(Data supplied Opens)
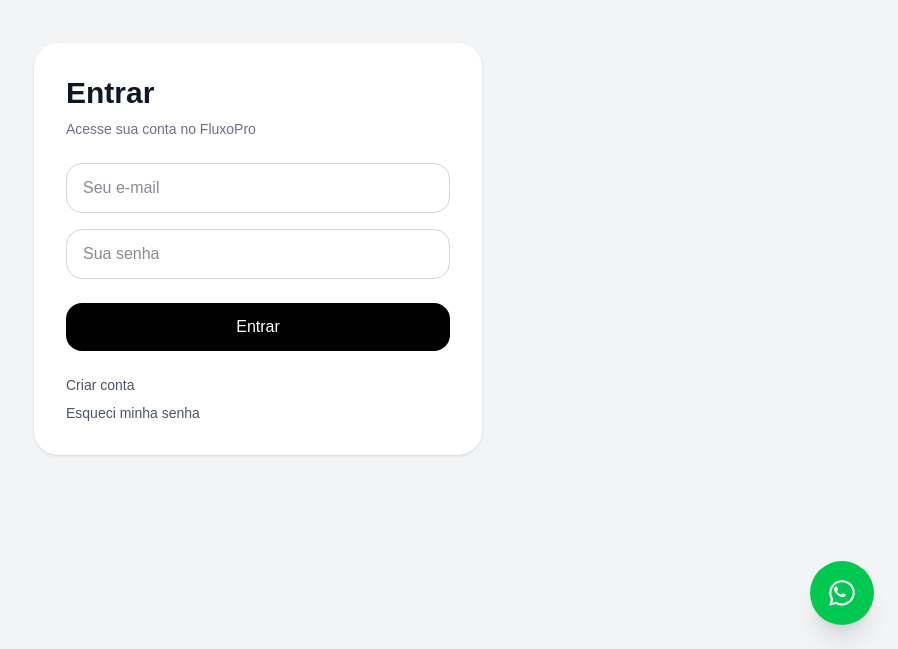
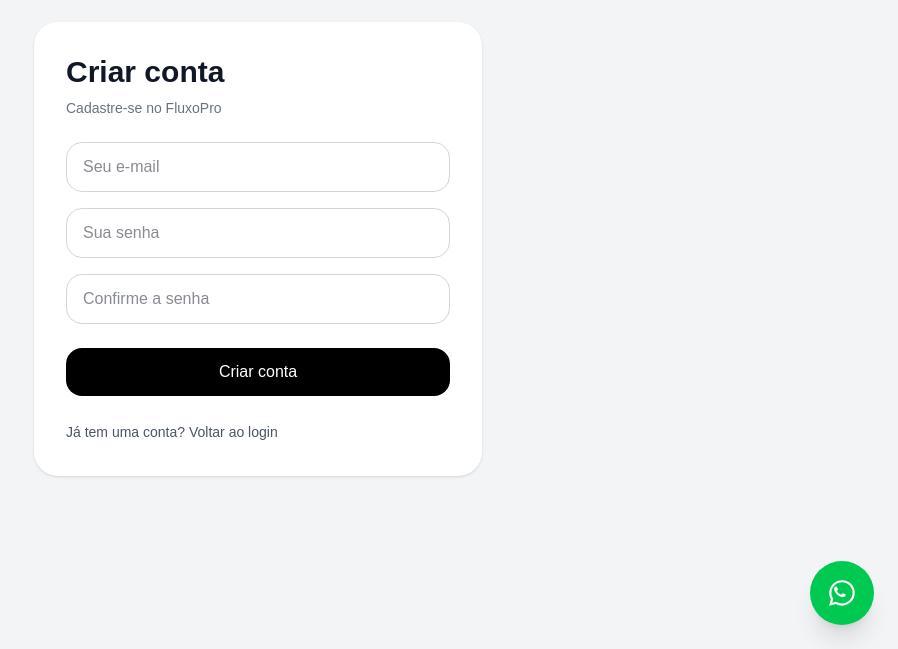
Before and after one commit to Evandrowisky/fluxopro, a Next.js app: page /cadastro in a window 1280 px wide. Shown: the part 151-800 px from the top of the page, without its empty margins (382-1280 px from the left). Built offline with nearby package versions, Linux system fonts and the light colour scheme; no server answers.

Commit message:
ajuste na rota e tela de cadastro

```diff
--- /dev/null
+++ b/app/cadastro/cadastro.tsx
@@ -0,0 +1,124 @@
+'use client'
+
+import Link from 'next/link'
+import { useRouter } from 'next/navigation'
+import { useState } from 'react'
+import { createClient } from '../../lib/supabase/client'
+
+export default function CadastroPage() {
+  const supabase = createClient()
+  const router = useRouter()
+
+  const [email, setEmail] = useState('')
+  const [password, setPassword] = useState('')
+  const [confirmPassword, setConfirmPassword] = useState('')
+  const [error, setError] = useState('')
+  const [success, setSuccess] = useState('')
+  const [loading, setLoading] = useState(false)
+
+  async function handleCadastro(e: React.FormEvent) {
+    e.preventDefault()
+    setError('')
+    setSuccess('')
+
+    if (!email || !password || !confirmPassword) {
+      setError('Preencha todos os campos.')
+      return
+    }
+
+    if (password.length < 6) {
+      setError('A senha deve ter pelo menos 6 caracteres.')
+      return
+    }
+
+    if (password !== confirmPassword) {
+      setError('As senhas não coincidem.')
+      return
+    }
+
+    setLoading(true)
+
+    const { error } = await supabase.auth.signUp({
+      email,
+      password,
+    })
+
+    if (error) {
+      setError(error.message)
+      setLoading(false)
+      return
+    }
+
+    setSuccess('Conta criada com sucesso. Verifique seu e-mail para confirmar o cadastro.')
+
+    setTimeout(() => {
+      router.push('/login')
+    }, 2500)
+  }
+
+  return (
+    <div className="flex min-h-screen items-center justify-center bg-gray-50 px-4">
+      <div className="w-full max-w-2xl rounded-[32px] bg-white p-10 shadow-sm">
+        <h1 className="text-5xl font-bold text-gray-900">Criar conta</h1>
+        <p className="mt-4 text-3xl text-gray-500">
+          Cadastre-se para acessar sua conta no FluxoPro
+        </p>
+
+        {success && (
+          <div className="mt-8 rounded-3xl border border-green-300 bg-green-50 px-6 py-5 text-2xl text-green-700">
+            {success}
+          </div>
+        )}
+
+        {error && (
+          <div className="mt-8 rounded-3xl border border-red-300 bg-red-50 px-6 py-5 text-2xl text-red-700">
+            {error}
+          </div>
+        )}
+
+        <form onSubmit={handleCadastro} className="mt-8 space-y-6">
+          <input
+            type="email"
+            placeholder="Seu e-mail"
+            value={email}
+            onChange={(e) => setEmail(e.target.value)}
+            className="w-full rounded-3xl border border-gray-300 bg-slate-100 px-6 py-5 text-3xl outline-none focus:border-black"
+            required
+          />
+
+          <input
+            type="password"
+            placeholder="Sua senha"
+            value={password}
+            onChange={(e) => setPassword(e.target.value)}
+            className="w-full rounded-3xl border border-gray-300 bg-slate-100 px-6 py-5 text-3xl outline-none focus:border-black"
+            required
+          />
+
+          <input
+            type="password"
+            placeholder="Confirmar senha"
+            value={confirmPassword}
+            onChange={(e) => setConfirmPassword(e.target.value)}
+            className="w-full rounded-3xl border border-gray-300 bg-slate-100 px-6 py-5 text-3xl outline-none focus:border-black"
+            required
+          />
+
+          <button
+            type="submit"
+            disabled={loading}
+            className="w-full rounded-3xl bg-black px-6 py-5 text-3xl text-white transition hover:opacity-90 disabled:cursor-not-allowed disabled:opacity-60"
+          >
+            {loading ? 'Criando conta...' : 'Criar conta'}
+          </button>
+        </form>
+
+        <div className="mt-8">
+          <Link href="/login" className="text-2xl text-gray-600 hover:text-black">
+            Voltar para login
+          </Link>
+        </div>
+      </div>
+    </div>
+  )
+}
--- a/app/cadastro/page.tsx
+++ b/app/cadastro/page.tsx
@@ -3,25 +3,34 @@
 import Link from 'next/link'
 import { useRouter } from 'next/navigation'
 import { useState } from 'react'
-import { createClient } from '../../lib/supabase/client'
+import { createClient } from '../../lib/supabase/client' // Verifique se o caminho está certo
 
-export default function LoginPage() {
+export default function CadastroPage() { // Nome alterado para CadastroPage
   const supabase = createClient()
   const router = useRouter()
 
   const [email, setEmail] = useState('')
-  const [senha, setSenha] = useState('')
+  const [password, setPassword] = useState('')
+  const [confirmPassword, setConfirmPassword] = useState('')
   const [error, setError] = useState('')
+  const [success, setSuccess] = useState('')
   const [loading, setLoading] = useState(false)
 
-  async function handleLogin(e: React.FormEvent) {
+  async function handleCadastro(e: React.FormEvent) {
     e.preventDefault()
     setLoading(true)
     setError('')
+    setSuccess('')
 
-    const { error } = await supabase.auth.signInWithPassword({
+    if (password !== confirmPassword) {
+      setError('As senhas não coincidem.')
+      setLoading(false)
+      return
+    }
+
+    const { error } = await supabase.auth.signUp({
       email,
-      password: senha,
+      password,
     })
 
     if (error) {
@@ -30,26 +39,18 @@ export default function LoginPage() {
       return
     }
 
-    router.push('/painel/dashboard')
-    router.refresh()
+    setSuccess('Conta criada! Verifique seu e-mail.')
+    setTimeout(() => router.push('/login'), 3000)
   }
 
   return (
     <div className="flex min-h-screen items-center justify-center bg-gray-100 px-4">
-      <form
-        onSubmit={handleLogin}
-        className="w-full max-w-md rounded-3xl bg-white p-8 shadow-sm"
-      >
-        <h1 className="text-3xl font-bold text-gray-900">Entrar</h1>
-        <p className="mt-2 text-sm text-gray-500">
-          Acesse sua conta no FluxoPro
-        </p>
+      <form onSubmit={handleCadastro} className="w-full max-w-md rounded-3xl bg-white p-8 shadow-sm">
+        <h1 className="text-3xl font-bold text-gray-900">Criar conta</h1>
+        <p className="mt-2 text-sm text-gray-500">Cadastre-se no FluxoPro</p>
 
-        {error ? (
-          <div className="mt-4 rounded-2xl border border-red-200 bg-red-50 p-4 text-sm text-red-700">
-            {error}
-          </div>
-        ) : null}
+        {error && <div className="mt-4 rounded-2xl border border-red-200 bg-red-50 p-4 text-sm text-red-700">{error}</div>}
+        {success && <div className="mt-4 rounded-2xl border border-green-200 bg-green-50 p-4 text-sm text-green-700">{success}</div>}
 
         <div className="mt-6 space-y-4">
           <input
@@ -60,12 +61,19 @@ export default function LoginPage() {
             className="w-full rounded-2xl border border-gray-300 px-4 py-3 outline-none focus:border-black"
             required
           />
-
           <input
             type="password"
             placeholder="Sua senha"
-            value={senha}
-            onChange={(e) => setSenha(e.target.value)}
+            value={password}
+            onChange={(e) => setPassword(e.target.value)}
+            className="w-full rounded-2xl border border-gray-300 px-4 py-3 outline-none focus:border-black"
+            required
+          />
+          <input
+            type="password"
+            placeholder="Confirme a senha"
+            value={confirmPassword}
+            onChange={(e) => setConfirmPassword(e.target.value)}
             className="w-full rounded-2xl border border-gray-300 px-4 py-3 outline-none focus:border-black"
             required
           />
@@ -76,15 +84,12 @@ export default function LoginPage() {
           disabled={loading}
           className="mt-6 w-full rounded-2xl bg-black px-4 py-3 font-medium text-white hover:opacity-90 disabled:opacity-60"
         >
-          {loading ? 'Entrando...' : 'Entrar'}
+          {loading ? 'Criando...' : 'Criar conta'}
         </button>
 
-        <div className="mt-6 flex flex-col gap-2 text-sm text-gray-600">
-          <Link href="/cadastro" className="hover:underline">
-            Criar conta
-          </Link>
-          <Link href="/reset-senha" className="hover:underline">
-            Esqueci minha senha
+        <div className="mt-6">
+          <Link href="/login" className="text-sm text-gray-600 hover:underline">
+            Já tem uma conta? Voltar ao login
           </Link>
         </div>
       </form>
```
(Data supplied Closes)
**Task prompt**
Across the entries above, work out the count of lines that hold the word "Cadastre", and state that number alone.

**Output below**
2